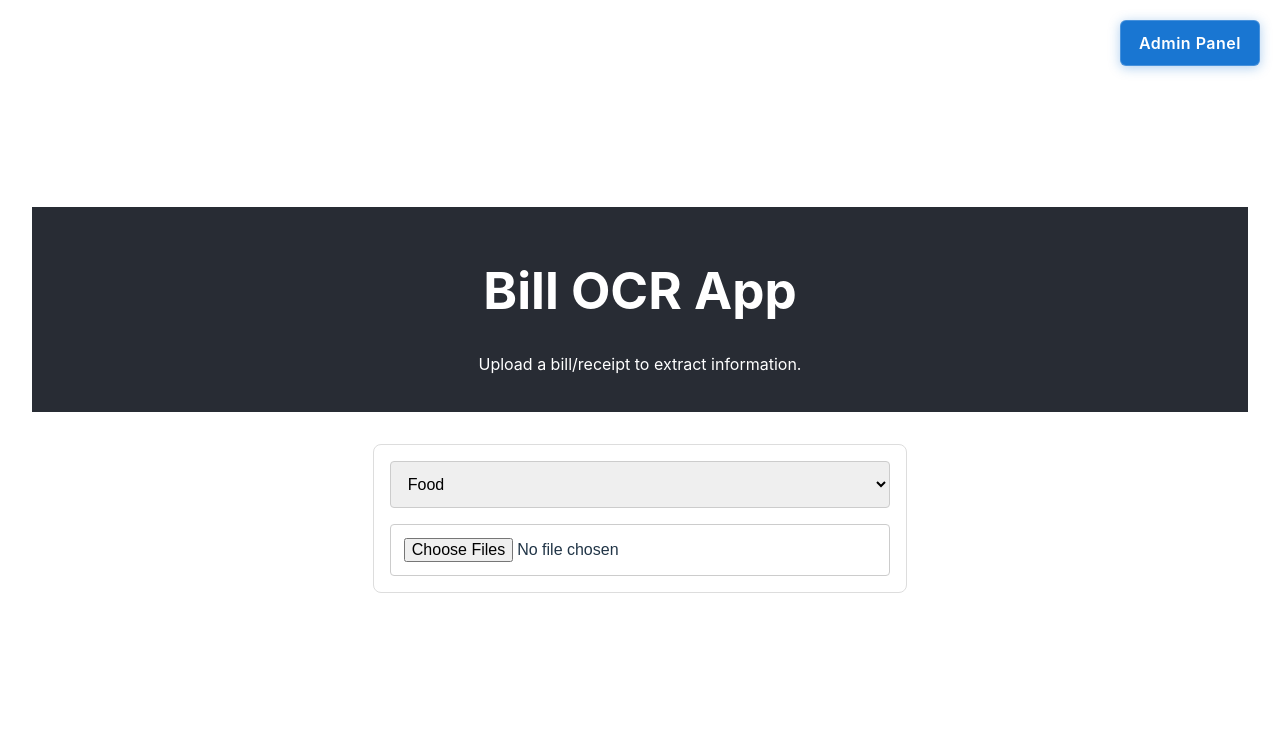
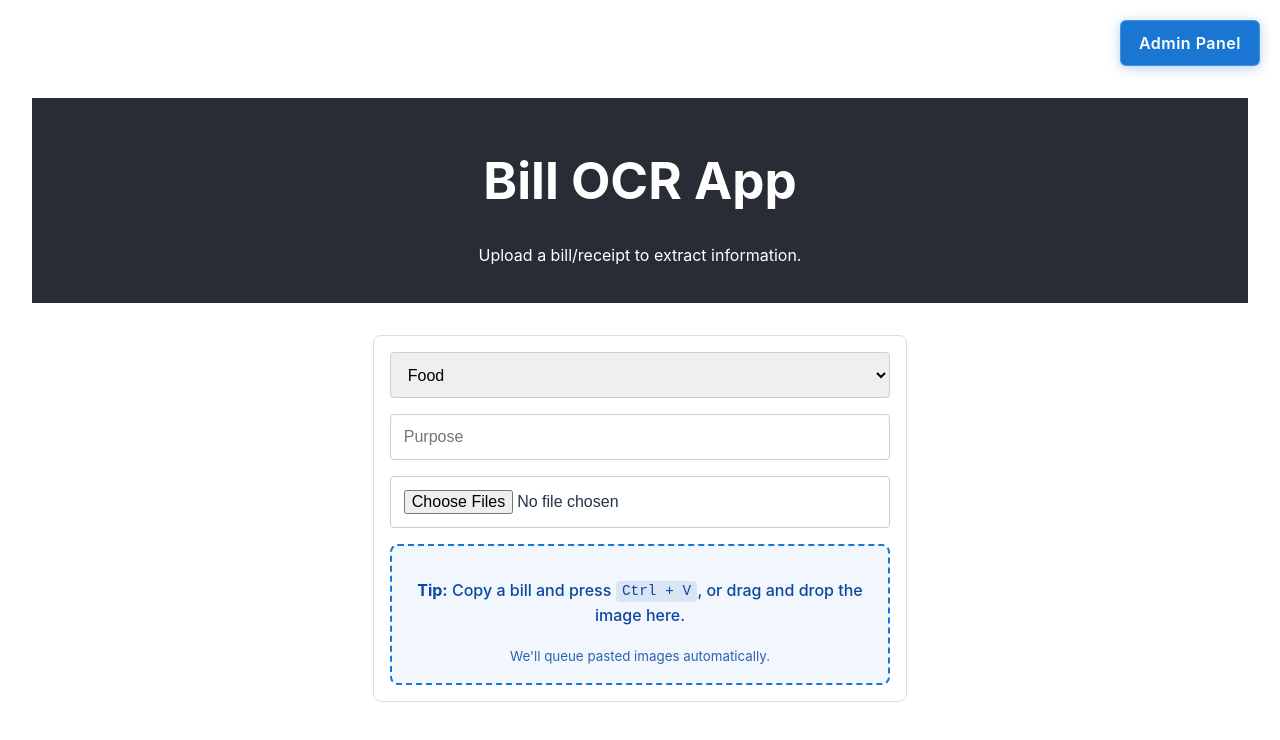
Before and after one commit to ShayantanBose/Billing-App, a React (Vite) app in the folder frontend/: page / in a window 1280 px wide. Shown: the top 740 px of the page. Built offline with nearby package versions, Linux system fonts and the light colour scheme.

Commit message:
feat: Implement clipboard paste and drag-and-drop functionality for image uploads in the app

```diff
--- a/frontend/src/App.css
+++ b/frontend/src/App.css
@@ -124,3 +124,43 @@ pre {
   word-wrap: break-word;
   color: #000;
 }
+
+.paste-drop-zone {
+  border: 2px dashed #1976d2;
+  padding: 1rem;
+  border-radius: 8px;
+  background: rgba(25, 118, 210, 0.06);
+  color: #0d47a1;
+  font-weight: 500;
+  transition: background 0.2s ease, border-color 0.2s ease, transform 0.2s ease;
+  cursor: pointer;
+  display: flex;
+  flex-direction: column;
+  gap: 0.25rem;
+  align-items: center;
+  text-align: center;
+}
+
+.paste-drop-zone.dragging {
+  background: rgba(25, 118, 210, 0.15);
+  border-color: #0d47a1;
+  transform: translateY(-1px);
+}
+
+.paste-drop-zone:focus-visible {
+  outline: 3px solid rgba(25, 118, 210, 0.35);
+  outline-offset: 3px;
+}
+
+.paste-drop-zone kbd {
+  background: rgba(13, 71, 161, 0.1);
+  border-radius: 4px;
+  padding: 0.15rem 0.4rem;
+  font-family: "Courier New", Courier, monospace;
+  font-size: 0.9rem;
+}
+
+.paste-drop-zone small {
+  font-weight: 400;
+  color: rgba(13, 71, 161, 0.85);
+}
--- a/frontend/src/App.tsx
+++ b/frontend/src/App.tsx
@@ -1,4 +1,4 @@
-import React, { useState } from "react";
+import React, { useCallback, useEffect, useState } from "react";
 import "./App.css";
 import {
   processImageWithOCR,
@@ -25,6 +25,18 @@ interface OCRResult {
   status: string;
 }
 
+const createEmptyOcrResult = (): OCRResult => ({
+  result: null,
+  date: "",
+  amount: "",
+  status: "",
+});
+
+const sanitizeAmount = (value: string | undefined | null): string => {
+  if (!value) return "";
+  return value.replace(/₹/g, "").trim();
+};
+
 function MainApp() {
   const [category, setCategory] = useState("Food");
   const [images, setImages] = useState<File[]>([]);
@@ -39,15 +51,159 @@ function MainApp() {
   const [remarks] = useState("");
   const [budgetHead] = useState("");
   const [status, setStatus] = useState("");
+  const [isDragging, setIsDragging] = useState(false);
+
+  const addImages = useCallback((incoming: File[], replace = false) => {
+    if (!incoming.length) return;
+
+    const sanitized = incoming.filter(
+      (file) => file.type.startsWith("image/") && file.size > 0
+    );
+    if (!sanitized.length) return;
+
+    setImages((prevImages) => {
+      const nextImages = replace ? sanitized : [...prevImages, ...sanitized];
+      const nextIndex = replace ? 0 : prevImages.length;
+      setCurrentIndex(nextIndex);
+      return nextImages;
+    });
+
+    setOcrResults((prevResults) => {
+      const placeholders = sanitized.map(() => createEmptyOcrResult());
+      return replace ? placeholders : [...prevResults, ...placeholders];
+    });
+  }, []);
+
+  const extractImageFiles = useCallback(
+    (clipboardData: DataTransfer | null) => {
+      if (!clipboardData) return [] as File[];
+      const timestamp = Date.now();
+      const collected: File[] = [];
+
+      const clipboardFiles = clipboardData.files
+        ? Array.from(clipboardData.files)
+        : [];
+      clipboardFiles.forEach((file, index) => {
+        if (file && file.type.startsWith("image/") && file.size > 0) {
+          if (file.name) {
+            collected.push(file);
+          } else {
+            const extension =
+              file.type.split("/").pop()?.split("+")?.[0] || "png";
+            collected.push(
+              new File(
+                [file],
+                `pasted-bill-${timestamp}-${index}.${extension}`,
+                { type: file.type || "image/png" }
+              )
+            );
+          }
+        }
+      });
+
+      if (collected.length) {
+        return collected;
+      }
+
+      const items = clipboardData.items ? Array.from(clipboardData.items) : [];
+      items.forEach((item, index) => {
+        if (item.type.startsWith("image/")) {
+          const blob = item.getAsFile();
+          if (blob && blob.size > 0) {
+            const mimeType = blob.type || "image/png";
+            const extension =
+              mimeType.split("/").pop()?.split("+")?.[0] || "png";
+            if (blob instanceof File && blob.name) {
+              collected.push(blob);
+            } else {
+              collected.push(
+                new File(
+                  [blob],
+                  `pasted-bill-${timestamp}-item-${index}.${extension}`,
+                  { type: mimeType }
+                )
+              );
+            }
+          }
+        }
+      });
+
+      return collected;
+    },
+    []
+  );
 
   const handleFileChange = (e: React.ChangeEvent<HTMLInputElement>) => {
     const files = Array.from(e.target.files || []);
-    setImages(files);
-    setOcrResults(
-      files.map(() => ({ result: null, date: "", amount: "", status: "" }))
+    addImages(files, true);
+    if (files.length) {
+      setStatus(
+        files.length > 1 ? `Loaded ${files.length} images.` : "Loaded 1 image."
+      );
+    }
+    e.target.value = "";
+  };
+
+  const handleDrop = (event: React.DragEvent<HTMLDivElement>) => {
+    event.preventDefault();
+    setIsDragging(false);
+    const files = Array.from(event.dataTransfer?.files || []).filter(
+      (file) => file.type.startsWith("image/") && file.size > 0
     );
-    setCurrentIndex(0);
+    if (files.length) {
+      addImages(files);
+      setStatus(
+        files.length > 1
+          ? `Added ${files.length} dropped images.`
+          : "Dropped image added."
+      );
+    }
   };
+
+  const handleDragOver = (event: React.DragEvent<HTMLDivElement>) => {
+    event.preventDefault();
+    if (event.dataTransfer) {
+      event.dataTransfer.dropEffect = "copy";
+    }
+    setIsDragging(true);
+  };
+
+  const handleDragLeave = (event: React.DragEvent<HTMLDivElement>) => {
+    event.preventDefault();
+    const related = event.relatedTarget as Node | null;
+    if (related && event.currentTarget.contains(related)) {
+      return;
+    }
+    setIsDragging(false);
+  };
+
+  useEffect(() => {
+    const handlePaste = (event: ClipboardEvent) => {
+      const activeElement = document.activeElement as HTMLElement | null;
+      if (
+        activeElement &&
+        (activeElement.tagName === "INPUT" ||
+          activeElement.tagName === "TEXTAREA" ||
+          activeElement.isContentEditable)
+      ) {
+        return;
+      }
+
+      const files = extractImageFiles(event.clipboardData || null);
+      if (files.length) {
+        event.preventDefault();
+        addImages(files);
+        setStatus(
+          files.length > 1
+            ? `Added ${files.length} pasted images.`
+            : "Pasted image added."
+        );
+      }
+    };
+
+    window.addEventListener("paste", handlePaste);
+    return () => window.removeEventListener("paste", handlePaste);
+  }, [addImages, extractImageFiles]);
 
   const handleProcessImage = async () => {
     if (!images[currentIndex]) return;
@@ -60,14 +216,15 @@ function MainApp() {
     try {
       const text = await processImageWithOCR(images[currentIndex]);
       const data = parseOCRText(text);
+      const extractedAmount =
+        data["Selected Price"] ||
+        data["Selected Price (max fallback)"] ||
+        data["Total Amount"] ||
+        "";
       updatedOcrResults[currentIndex] = {
         result: data,
         date: data["Date"] || "",
-        amount:
-          data["Selected Price"] ||
-          data["Selected Price (max fallback)"] ||
-          data["Total Amount"] ||
-          "",
+        amount: sanitizeAmount(extractedAmount),
         status: "OCR processing complete. Review and submit.",
       };
       setOcrResults([...updatedOcrResults]);
@@ -85,7 +242,7 @@ function MainApp() {
     const updatedOcrResults = [...ocrResults];
     const currentResult = updatedOcrResults[currentIndex];
     if (currentResult) {
-      currentResult.amount = e.target.value;
+      currentResult.amount = sanitizeAmount(e.target.value);
       setOcrResults(updatedOcrResults);
     }
   };
@@ -101,11 +258,9 @@ function MainApp() {
 
   const handleSubmit = async () => {
     const currentOcrResult = ocrResults[currentIndex];
-    if (
-      !images[currentIndex] ||
-      !currentOcrResult?.date ||
-      !currentOcrResult?.amount
-    ) {
+    const sanitizedAmount = sanitizeAmount(currentOcrResult?.amount);
+    const normalizedPurpose = purpose.trim();
+    if (!images[currentIndex] || !currentOcrResult?.date || !sanitizedAmount) {
       setStatus("Please process an image and review the extracted fields.");
       return;
     }
@@ -124,22 +279,23 @@ function MainApp() {
       foodS5: "",
       foodS6: "",
       misc: "",
-      amount: currentOcrResult.amount,
+      amount: sanitizedAmount,
       billDetails,
       remarks,
       budgetHead,
       image: images[currentIndex],
     };
     if (category === "Food") {
-      data.foodS1 = currentOcrResult.amount;
+      data.foodS1 = sanitizedAmount;
+      data.purpose = normalizedPurpose;
     } else if (category === "Travel") {
       data.from = from;
       data.to = to;
       data.modeOfTravel = modeOfTravel;
-      data.purpose = purpose;
-      data.travelExpenses = currentOcrResult.amount;
+      data.purpose = normalizedPurpose;
+      data.travelExpenses = sanitizedAmount;
     } else if (category === "Miscellaneous") {
-      data.misc = currentOcrResult.amount;
+      data.misc = sanitizedAmount;
     }
     const success = await saveData(
       data.date,
@@ -155,7 +311,7 @@ function MainApp() {
       data.foodS5,
       data.foodS6,
       data.misc,
-      data.amount,
+      sanitizedAmount,
       billDetails,
       remarks,
       budgetHead,
@@ -243,13 +399,15 @@ function MainApp() {
                 value={modeOfTravel}
                 onChange={(e) => setModeOfTravel(e.target.value)}
               />
-              <input
-                type="text"
-                placeholder="Purpose"
-                value={purpose}
-                onChange={(e) => setPurpose(e.target.value)}
-              />
             </>
+          )}
+          {(category === "Travel" || category === "Food") && (
+            <input
+              type="text"
+              placeholder="Purpose"
+              value={purpose}
+              onChange={(e) => setPurpose(e.target.value)}
+            />
           )}
           {category === "Miscellaneous" && (
             <input
@@ -265,6 +423,22 @@ function MainApp() {
             multiple
             onChange={handleFileChange}
           />
+          <div
+            className={`paste-drop-zone${isDragging ? " dragging" : ""}`}
+            onDragOver={handleDragOver}
+            onDragEnter={handleDragOver}
+            onDragLeave={handleDragLeave}
+            onDrop={handleDrop}
+            tabIndex={0}
+            role="button"
+            aria-label="Paste or drop bill images"
+          >
+            <p>
+              <strong>Tip:</strong> Copy a bill and press <kbd>Ctrl + V</kbd>,
+              or drag and drop the image here.
+            </p>
+            <small>We'll queue pasted images automatically.</small>
+          </div>
           {images.length > 0 && (
             <div
               style={{
```
Also changed, not shown: 1 other file (tests, documents, lock files or other folders).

++++++++++

-- Work request --
Identify the lines of the data that contain the word "value". Copy each of them.

-- Result for this task --
+const sanitizeAmount = (value: string | undefined | null): string => {
+  if (!value) return "";
+  return value.replace(/₹/g, "").trim();
+    e.target.value = "";
-      currentResult.amount = e.target.value;
+      currentResult.amount = sanitizeAmount(e.target.value);
                 value={modeOfTravel}
                 onChange={(e) => setModeOfTravel(e.target.value)}
-                value={purpose}
-                onChange={(e) => setPurpose(e.target.value)}
+              value={purpose}
+              onChange={(e) => setPurpose(e.target.value)}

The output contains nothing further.